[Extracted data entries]

========

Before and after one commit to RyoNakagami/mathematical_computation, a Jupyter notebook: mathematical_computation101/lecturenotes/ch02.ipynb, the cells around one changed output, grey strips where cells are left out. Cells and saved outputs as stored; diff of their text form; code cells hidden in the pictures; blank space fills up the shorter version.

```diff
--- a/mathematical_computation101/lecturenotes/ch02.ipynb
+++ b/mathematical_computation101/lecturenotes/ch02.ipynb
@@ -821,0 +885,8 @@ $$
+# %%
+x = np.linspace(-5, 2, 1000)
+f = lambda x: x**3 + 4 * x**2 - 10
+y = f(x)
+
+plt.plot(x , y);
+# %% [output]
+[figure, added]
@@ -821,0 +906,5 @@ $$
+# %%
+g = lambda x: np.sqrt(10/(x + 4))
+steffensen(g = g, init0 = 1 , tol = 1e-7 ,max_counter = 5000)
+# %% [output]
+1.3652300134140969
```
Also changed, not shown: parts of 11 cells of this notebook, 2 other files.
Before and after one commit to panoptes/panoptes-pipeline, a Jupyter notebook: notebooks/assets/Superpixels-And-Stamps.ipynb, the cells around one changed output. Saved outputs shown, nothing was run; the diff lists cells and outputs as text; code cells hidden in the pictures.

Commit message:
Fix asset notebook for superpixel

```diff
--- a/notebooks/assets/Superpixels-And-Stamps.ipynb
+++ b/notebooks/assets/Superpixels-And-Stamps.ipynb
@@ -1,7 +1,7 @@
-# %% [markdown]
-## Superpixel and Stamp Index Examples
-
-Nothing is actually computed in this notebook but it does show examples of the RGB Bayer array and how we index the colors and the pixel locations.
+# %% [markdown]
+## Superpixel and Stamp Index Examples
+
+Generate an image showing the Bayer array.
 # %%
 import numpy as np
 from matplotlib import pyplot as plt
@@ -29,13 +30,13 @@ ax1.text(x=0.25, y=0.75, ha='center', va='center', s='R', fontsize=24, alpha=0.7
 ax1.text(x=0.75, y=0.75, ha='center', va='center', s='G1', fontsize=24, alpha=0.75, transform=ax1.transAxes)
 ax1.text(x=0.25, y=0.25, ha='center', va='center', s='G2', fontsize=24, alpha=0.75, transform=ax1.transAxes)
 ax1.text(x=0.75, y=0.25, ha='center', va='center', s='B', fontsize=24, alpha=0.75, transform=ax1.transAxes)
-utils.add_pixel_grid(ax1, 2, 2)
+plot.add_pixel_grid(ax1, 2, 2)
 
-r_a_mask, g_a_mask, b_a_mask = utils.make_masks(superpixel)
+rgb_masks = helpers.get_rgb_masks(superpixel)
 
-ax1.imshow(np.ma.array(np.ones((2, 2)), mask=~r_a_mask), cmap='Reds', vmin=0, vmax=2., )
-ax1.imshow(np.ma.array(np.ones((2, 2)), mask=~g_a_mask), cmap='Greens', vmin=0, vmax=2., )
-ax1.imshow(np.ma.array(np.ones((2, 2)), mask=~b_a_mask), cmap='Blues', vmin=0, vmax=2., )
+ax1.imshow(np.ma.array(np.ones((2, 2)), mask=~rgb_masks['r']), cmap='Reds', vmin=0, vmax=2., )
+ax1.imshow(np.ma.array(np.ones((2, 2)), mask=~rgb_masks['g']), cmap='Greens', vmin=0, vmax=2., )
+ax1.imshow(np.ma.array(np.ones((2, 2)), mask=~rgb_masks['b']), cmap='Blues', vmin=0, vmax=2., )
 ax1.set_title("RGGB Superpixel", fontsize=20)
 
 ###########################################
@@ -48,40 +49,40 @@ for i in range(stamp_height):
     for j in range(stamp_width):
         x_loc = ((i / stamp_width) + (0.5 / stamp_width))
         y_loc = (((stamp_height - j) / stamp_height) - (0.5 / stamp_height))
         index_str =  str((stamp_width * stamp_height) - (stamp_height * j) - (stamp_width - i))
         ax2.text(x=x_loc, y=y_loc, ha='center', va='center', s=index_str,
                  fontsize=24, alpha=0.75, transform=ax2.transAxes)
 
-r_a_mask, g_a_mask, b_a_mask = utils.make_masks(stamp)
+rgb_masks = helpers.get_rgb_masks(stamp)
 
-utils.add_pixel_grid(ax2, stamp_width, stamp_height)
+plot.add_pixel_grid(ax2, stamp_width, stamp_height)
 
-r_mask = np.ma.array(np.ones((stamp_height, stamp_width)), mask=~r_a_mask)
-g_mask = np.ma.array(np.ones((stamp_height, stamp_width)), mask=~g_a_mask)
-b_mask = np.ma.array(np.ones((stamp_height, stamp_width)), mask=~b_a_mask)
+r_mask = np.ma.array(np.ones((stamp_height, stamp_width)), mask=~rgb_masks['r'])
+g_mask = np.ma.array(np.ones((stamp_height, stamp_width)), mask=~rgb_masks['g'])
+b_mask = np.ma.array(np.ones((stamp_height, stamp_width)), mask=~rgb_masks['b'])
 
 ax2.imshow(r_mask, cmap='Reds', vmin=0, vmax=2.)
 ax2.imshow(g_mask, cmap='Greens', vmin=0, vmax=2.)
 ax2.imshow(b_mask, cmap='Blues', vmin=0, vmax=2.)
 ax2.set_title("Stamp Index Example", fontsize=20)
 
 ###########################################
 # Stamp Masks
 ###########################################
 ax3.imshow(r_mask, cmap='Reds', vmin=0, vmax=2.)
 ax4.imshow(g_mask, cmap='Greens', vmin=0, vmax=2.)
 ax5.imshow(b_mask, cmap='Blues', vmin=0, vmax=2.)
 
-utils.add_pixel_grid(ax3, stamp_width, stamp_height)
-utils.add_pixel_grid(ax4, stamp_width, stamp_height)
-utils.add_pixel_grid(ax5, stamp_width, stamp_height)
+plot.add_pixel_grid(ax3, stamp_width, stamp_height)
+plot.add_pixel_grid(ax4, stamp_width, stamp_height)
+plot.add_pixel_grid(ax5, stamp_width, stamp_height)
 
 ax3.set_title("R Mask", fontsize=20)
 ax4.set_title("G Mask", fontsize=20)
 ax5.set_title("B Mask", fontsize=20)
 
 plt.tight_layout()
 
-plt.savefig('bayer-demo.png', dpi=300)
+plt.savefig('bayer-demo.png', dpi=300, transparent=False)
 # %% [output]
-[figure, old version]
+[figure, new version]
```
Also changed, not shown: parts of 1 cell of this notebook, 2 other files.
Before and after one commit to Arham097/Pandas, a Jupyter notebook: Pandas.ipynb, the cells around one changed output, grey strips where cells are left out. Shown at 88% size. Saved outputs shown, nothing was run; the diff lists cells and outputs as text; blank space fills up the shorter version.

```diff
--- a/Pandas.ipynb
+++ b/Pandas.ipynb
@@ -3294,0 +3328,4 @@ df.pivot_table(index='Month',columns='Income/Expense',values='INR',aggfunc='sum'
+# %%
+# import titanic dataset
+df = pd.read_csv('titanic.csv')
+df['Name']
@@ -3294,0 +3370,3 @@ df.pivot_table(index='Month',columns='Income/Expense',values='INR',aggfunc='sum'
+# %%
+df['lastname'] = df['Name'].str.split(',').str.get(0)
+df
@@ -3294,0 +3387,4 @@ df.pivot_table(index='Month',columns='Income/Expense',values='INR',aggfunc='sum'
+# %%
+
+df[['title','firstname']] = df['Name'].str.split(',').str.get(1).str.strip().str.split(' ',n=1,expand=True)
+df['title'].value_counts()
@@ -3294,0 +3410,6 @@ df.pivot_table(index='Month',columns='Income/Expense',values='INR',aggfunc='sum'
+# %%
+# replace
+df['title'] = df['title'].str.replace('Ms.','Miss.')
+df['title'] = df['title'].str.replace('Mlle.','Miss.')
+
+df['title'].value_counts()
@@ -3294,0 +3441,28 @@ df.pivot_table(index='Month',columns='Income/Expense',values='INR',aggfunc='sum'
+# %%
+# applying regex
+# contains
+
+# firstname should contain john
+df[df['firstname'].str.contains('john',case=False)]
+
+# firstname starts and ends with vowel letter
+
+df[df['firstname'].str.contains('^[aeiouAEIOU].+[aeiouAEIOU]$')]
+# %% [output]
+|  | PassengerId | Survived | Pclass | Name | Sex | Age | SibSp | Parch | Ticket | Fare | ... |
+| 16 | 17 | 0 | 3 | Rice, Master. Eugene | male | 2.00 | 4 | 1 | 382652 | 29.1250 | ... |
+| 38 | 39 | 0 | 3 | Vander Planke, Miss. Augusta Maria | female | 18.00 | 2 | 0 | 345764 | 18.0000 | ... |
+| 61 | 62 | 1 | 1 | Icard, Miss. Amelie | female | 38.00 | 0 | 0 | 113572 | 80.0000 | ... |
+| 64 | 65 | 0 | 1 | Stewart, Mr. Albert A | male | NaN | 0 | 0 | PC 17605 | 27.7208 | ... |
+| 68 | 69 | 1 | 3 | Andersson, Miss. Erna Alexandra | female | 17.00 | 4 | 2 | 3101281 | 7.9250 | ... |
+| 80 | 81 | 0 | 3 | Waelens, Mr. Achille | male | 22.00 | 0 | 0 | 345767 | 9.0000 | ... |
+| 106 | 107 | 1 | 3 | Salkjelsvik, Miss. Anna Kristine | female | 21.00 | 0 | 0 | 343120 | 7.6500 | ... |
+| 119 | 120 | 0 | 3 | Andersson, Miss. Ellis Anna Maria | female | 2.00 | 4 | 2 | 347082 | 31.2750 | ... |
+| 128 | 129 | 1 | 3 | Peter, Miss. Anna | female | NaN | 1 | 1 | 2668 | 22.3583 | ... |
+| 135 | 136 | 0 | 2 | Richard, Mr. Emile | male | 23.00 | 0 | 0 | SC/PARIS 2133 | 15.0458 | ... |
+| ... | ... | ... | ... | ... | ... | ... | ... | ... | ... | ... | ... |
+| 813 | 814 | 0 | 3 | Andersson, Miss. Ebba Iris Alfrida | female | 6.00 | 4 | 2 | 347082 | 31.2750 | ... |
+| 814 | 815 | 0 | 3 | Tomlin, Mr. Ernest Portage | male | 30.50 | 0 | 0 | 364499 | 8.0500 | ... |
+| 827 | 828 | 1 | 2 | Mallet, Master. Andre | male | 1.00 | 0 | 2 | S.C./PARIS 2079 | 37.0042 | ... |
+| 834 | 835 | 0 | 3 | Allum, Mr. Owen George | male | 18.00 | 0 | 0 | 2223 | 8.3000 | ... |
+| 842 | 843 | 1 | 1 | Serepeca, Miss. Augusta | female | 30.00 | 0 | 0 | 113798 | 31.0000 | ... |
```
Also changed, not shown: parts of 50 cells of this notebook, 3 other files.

========

DIRECTIONS FOR THIS TASK
Each line from the top of the data, up to and including the line that contains "Also changed, not shown: parts of 11", should be set down exactly.

YOUR RESPONSE
Before and after one commit to RyoNakagami/mathematical_computation, a Jupyter notebook: mathematical_computation101/lecturenotes/ch02.ipynb, the cells around one changed output, grey strips where cells are left out. Cells and saved outputs as stored; diff of their text form; code cells hidden in the pictures; blank space fills up the shorter version.

```diff
--- a/mathematical_computation101/lecturenotes/ch02.ipynb
+++ b/mathematical_computation101/lecturenotes/ch02.ipynb
@@ -821,0 +885,8 @@ $$
+# %%
+x = np.linspace(-5, 2, 1000)
+f = lambda x: x**3 + 4 * x**2 - 10
+y = f(x)
+
+plt.plot(x , y);
+# %% [output]
+[figure, added]
@@ -821,0 +906,5 @@ $$
+# %%
+g = lambda x: np.sqrt(10/(x + 4))
+steffensen(g = g, init0 = 1 , tol = 1e-7 ,max_counter = 5000)
+# %% [output]
+1.3652300134140969
```
Also changed, not shown: parts of 11 cells of this notebook, 2 other files.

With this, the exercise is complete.